--- START ---
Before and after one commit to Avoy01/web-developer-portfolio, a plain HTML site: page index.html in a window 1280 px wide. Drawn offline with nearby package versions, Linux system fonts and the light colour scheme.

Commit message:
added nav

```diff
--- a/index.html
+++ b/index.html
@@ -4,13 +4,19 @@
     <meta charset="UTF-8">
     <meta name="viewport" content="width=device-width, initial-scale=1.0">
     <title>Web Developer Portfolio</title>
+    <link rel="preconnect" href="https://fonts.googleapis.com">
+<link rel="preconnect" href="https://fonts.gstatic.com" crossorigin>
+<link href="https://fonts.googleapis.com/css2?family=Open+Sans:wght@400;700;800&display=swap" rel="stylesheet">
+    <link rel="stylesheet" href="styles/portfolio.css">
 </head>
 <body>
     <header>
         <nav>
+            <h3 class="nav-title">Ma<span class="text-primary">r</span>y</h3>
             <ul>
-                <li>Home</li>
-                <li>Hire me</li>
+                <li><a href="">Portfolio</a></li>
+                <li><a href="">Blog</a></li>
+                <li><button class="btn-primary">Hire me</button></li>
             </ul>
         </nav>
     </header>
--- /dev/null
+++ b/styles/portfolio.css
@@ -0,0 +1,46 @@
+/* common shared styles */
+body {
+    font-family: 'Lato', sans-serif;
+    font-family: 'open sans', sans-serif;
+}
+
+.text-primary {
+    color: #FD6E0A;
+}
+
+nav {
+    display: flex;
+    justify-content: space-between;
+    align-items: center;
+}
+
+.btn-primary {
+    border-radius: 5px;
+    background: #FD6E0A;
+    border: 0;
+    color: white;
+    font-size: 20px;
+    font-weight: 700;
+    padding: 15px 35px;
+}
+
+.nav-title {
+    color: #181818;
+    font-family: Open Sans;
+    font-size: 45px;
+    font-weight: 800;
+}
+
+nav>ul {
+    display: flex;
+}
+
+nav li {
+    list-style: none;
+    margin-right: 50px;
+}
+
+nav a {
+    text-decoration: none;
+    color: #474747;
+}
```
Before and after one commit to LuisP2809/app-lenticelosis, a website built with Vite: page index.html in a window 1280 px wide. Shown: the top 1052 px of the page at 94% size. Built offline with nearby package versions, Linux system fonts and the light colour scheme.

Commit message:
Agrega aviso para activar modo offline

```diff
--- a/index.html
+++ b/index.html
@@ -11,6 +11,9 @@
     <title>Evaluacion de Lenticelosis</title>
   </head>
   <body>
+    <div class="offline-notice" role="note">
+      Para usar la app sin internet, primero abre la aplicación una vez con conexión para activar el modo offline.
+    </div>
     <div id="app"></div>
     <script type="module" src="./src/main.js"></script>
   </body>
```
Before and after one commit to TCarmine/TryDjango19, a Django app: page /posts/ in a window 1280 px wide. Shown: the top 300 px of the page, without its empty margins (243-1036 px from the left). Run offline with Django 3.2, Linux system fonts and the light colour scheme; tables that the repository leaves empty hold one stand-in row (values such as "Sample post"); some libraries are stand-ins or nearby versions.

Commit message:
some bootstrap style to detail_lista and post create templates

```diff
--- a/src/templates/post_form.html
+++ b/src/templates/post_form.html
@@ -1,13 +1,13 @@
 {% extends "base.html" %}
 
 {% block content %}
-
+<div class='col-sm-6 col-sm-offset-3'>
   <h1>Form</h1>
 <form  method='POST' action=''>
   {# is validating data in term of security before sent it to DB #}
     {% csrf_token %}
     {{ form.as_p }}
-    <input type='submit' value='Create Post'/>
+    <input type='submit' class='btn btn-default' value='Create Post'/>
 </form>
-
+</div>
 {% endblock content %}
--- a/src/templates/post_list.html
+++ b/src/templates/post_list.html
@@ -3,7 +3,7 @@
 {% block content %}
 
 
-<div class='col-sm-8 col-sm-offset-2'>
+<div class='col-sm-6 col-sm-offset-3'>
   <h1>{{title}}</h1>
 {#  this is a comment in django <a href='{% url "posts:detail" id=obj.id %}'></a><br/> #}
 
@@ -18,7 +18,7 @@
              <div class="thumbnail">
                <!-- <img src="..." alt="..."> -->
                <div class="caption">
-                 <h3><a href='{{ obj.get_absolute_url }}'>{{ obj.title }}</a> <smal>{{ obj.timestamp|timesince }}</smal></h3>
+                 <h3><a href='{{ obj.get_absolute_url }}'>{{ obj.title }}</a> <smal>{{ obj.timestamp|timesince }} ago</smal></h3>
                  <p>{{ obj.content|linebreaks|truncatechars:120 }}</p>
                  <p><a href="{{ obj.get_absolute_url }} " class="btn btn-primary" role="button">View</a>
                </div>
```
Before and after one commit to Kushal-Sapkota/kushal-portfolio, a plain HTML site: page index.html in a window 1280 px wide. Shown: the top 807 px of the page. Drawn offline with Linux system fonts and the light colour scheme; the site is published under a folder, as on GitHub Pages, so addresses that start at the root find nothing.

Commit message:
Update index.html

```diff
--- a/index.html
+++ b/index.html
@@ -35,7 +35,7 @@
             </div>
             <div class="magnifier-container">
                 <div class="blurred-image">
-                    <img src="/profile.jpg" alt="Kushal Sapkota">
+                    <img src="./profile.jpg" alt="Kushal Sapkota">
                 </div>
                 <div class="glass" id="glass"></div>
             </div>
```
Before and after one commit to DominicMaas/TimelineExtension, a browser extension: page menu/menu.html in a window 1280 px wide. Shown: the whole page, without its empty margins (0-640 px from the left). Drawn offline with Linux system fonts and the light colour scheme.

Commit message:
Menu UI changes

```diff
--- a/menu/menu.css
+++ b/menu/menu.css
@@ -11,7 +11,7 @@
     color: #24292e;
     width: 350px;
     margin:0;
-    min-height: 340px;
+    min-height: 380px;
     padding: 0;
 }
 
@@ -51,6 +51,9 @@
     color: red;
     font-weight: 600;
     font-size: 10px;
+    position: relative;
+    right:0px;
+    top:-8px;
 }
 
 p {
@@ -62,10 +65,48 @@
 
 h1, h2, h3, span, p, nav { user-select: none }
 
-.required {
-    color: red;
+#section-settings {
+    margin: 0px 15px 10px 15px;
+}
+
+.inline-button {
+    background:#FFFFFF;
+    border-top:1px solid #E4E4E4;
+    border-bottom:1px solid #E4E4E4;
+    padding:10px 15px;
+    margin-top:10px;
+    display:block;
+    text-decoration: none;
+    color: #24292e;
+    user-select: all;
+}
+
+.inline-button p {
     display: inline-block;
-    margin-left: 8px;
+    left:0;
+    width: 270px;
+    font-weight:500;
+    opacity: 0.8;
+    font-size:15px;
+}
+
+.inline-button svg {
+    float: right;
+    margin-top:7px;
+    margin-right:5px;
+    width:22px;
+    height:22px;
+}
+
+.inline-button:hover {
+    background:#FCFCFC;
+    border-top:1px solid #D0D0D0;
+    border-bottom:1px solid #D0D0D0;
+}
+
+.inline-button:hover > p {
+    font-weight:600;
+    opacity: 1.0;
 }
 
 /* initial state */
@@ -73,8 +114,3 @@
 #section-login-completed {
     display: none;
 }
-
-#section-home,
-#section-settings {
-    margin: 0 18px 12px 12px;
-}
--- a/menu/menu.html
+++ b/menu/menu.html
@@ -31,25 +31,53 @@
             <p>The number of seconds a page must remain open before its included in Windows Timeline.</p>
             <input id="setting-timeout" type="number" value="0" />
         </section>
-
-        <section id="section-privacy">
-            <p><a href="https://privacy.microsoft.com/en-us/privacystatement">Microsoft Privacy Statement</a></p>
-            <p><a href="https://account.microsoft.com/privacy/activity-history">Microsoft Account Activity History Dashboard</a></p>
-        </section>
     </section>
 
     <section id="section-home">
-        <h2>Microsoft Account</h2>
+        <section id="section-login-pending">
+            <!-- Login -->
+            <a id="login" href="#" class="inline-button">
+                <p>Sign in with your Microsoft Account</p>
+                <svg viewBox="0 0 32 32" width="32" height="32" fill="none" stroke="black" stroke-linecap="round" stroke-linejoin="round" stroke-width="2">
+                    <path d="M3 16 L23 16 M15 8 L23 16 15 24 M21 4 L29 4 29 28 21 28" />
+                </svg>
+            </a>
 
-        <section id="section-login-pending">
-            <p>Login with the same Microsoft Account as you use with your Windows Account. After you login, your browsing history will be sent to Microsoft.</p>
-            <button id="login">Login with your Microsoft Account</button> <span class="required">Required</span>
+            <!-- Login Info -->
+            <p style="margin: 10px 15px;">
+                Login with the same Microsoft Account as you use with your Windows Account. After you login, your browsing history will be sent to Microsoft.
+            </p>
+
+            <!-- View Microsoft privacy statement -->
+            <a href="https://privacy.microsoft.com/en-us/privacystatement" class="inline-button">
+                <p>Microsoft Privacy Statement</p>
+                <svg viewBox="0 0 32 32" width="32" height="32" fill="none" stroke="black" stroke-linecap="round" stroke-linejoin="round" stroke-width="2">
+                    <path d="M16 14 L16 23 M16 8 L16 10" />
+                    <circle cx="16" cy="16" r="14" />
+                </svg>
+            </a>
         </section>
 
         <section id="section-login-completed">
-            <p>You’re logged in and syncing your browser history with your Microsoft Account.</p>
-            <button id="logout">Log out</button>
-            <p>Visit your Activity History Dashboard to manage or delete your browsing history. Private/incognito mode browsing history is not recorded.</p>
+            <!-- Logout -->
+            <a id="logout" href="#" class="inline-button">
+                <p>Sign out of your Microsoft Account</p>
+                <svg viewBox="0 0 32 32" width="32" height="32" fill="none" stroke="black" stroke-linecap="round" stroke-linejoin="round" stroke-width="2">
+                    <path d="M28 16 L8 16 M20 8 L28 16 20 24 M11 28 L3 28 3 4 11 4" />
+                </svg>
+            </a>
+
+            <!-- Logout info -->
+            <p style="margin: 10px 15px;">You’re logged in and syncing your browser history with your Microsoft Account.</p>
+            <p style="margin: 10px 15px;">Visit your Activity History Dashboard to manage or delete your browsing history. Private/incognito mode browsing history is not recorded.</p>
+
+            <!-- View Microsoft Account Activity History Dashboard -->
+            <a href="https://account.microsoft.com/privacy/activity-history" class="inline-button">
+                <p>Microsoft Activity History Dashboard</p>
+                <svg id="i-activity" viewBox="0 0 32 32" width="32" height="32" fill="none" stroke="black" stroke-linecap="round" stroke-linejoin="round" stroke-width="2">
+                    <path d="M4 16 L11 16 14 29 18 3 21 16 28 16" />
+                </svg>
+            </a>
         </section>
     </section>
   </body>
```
--- END ---
◆ **Required action**: Using only the data above, copy out the lines that include the word "content".

◆ **Exercise answer**:
     <meta name="viewport" content="width=device-width, initial-scale=1.0">
+    justify-content: space-between;
 {% block content %}
 {% endblock content %}
 {% block content %}
                  <p>{{ obj.content|linebreaks|truncatechars:120 }}</p>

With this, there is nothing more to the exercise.